---------- INPUT FOR THIS TASK ----------
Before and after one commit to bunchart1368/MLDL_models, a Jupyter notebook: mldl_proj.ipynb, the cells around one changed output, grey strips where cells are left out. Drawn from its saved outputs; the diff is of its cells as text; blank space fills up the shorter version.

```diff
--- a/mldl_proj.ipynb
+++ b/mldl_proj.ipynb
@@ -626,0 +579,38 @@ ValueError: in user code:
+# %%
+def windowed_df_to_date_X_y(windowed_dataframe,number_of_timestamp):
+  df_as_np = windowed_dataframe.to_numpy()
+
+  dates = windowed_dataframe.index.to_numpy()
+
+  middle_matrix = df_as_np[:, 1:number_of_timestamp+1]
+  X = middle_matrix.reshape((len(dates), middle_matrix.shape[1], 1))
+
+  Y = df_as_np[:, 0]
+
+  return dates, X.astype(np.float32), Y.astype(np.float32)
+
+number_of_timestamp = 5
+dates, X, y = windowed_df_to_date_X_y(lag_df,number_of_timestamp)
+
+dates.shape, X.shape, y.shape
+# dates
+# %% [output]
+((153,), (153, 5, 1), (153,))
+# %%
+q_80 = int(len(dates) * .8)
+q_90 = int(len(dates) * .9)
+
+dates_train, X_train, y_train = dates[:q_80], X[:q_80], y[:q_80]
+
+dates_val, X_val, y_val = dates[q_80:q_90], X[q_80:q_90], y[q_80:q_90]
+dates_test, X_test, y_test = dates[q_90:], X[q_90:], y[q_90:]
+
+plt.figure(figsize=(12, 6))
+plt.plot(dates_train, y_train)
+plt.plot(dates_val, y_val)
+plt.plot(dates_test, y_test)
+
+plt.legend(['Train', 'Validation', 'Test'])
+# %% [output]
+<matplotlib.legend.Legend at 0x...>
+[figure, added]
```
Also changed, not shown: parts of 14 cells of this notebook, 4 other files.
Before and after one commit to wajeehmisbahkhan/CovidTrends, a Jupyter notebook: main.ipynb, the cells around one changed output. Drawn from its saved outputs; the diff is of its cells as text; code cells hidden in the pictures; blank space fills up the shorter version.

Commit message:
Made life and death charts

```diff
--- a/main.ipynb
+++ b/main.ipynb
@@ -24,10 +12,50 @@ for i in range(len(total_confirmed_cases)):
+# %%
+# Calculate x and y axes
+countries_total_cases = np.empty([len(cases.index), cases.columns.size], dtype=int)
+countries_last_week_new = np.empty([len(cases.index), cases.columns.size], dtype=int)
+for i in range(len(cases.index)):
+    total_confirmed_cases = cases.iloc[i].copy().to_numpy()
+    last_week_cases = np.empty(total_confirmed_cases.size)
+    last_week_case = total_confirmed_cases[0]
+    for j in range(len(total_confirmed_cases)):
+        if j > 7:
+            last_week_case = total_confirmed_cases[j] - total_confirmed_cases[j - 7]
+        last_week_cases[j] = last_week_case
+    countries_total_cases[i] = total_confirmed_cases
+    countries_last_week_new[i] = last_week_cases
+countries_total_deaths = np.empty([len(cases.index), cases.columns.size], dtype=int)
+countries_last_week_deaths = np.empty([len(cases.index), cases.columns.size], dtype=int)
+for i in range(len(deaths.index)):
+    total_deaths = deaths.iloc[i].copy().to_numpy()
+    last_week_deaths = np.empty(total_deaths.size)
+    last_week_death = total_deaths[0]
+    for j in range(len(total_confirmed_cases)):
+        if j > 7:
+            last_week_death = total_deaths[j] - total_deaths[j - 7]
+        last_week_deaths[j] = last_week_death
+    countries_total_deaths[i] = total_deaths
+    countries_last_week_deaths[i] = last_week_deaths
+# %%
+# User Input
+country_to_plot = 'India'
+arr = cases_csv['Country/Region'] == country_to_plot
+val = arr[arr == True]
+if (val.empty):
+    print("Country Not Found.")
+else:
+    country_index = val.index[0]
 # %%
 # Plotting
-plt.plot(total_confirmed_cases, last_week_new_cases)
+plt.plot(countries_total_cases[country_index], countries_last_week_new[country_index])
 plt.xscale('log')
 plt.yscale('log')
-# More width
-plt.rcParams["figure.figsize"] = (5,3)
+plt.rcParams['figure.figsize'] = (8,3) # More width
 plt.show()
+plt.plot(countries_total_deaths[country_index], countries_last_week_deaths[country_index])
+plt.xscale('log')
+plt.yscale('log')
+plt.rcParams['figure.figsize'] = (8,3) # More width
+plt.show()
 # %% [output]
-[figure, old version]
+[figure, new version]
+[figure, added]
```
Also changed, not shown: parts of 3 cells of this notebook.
----------
Search the listing above for "figure" and copy every line that has it.

+plt.figure(figsize=(12, 6))
+[figure, added]
-plt.rcParams["figure.figsize"] = (5,3)
+plt.rcParams['figure.figsize'] = (8,3) # More width
+plt.rcParams['figure.figsize'] = (8,3) # More width
-[figure, old version]
+[figure, new version]
+[figure, added]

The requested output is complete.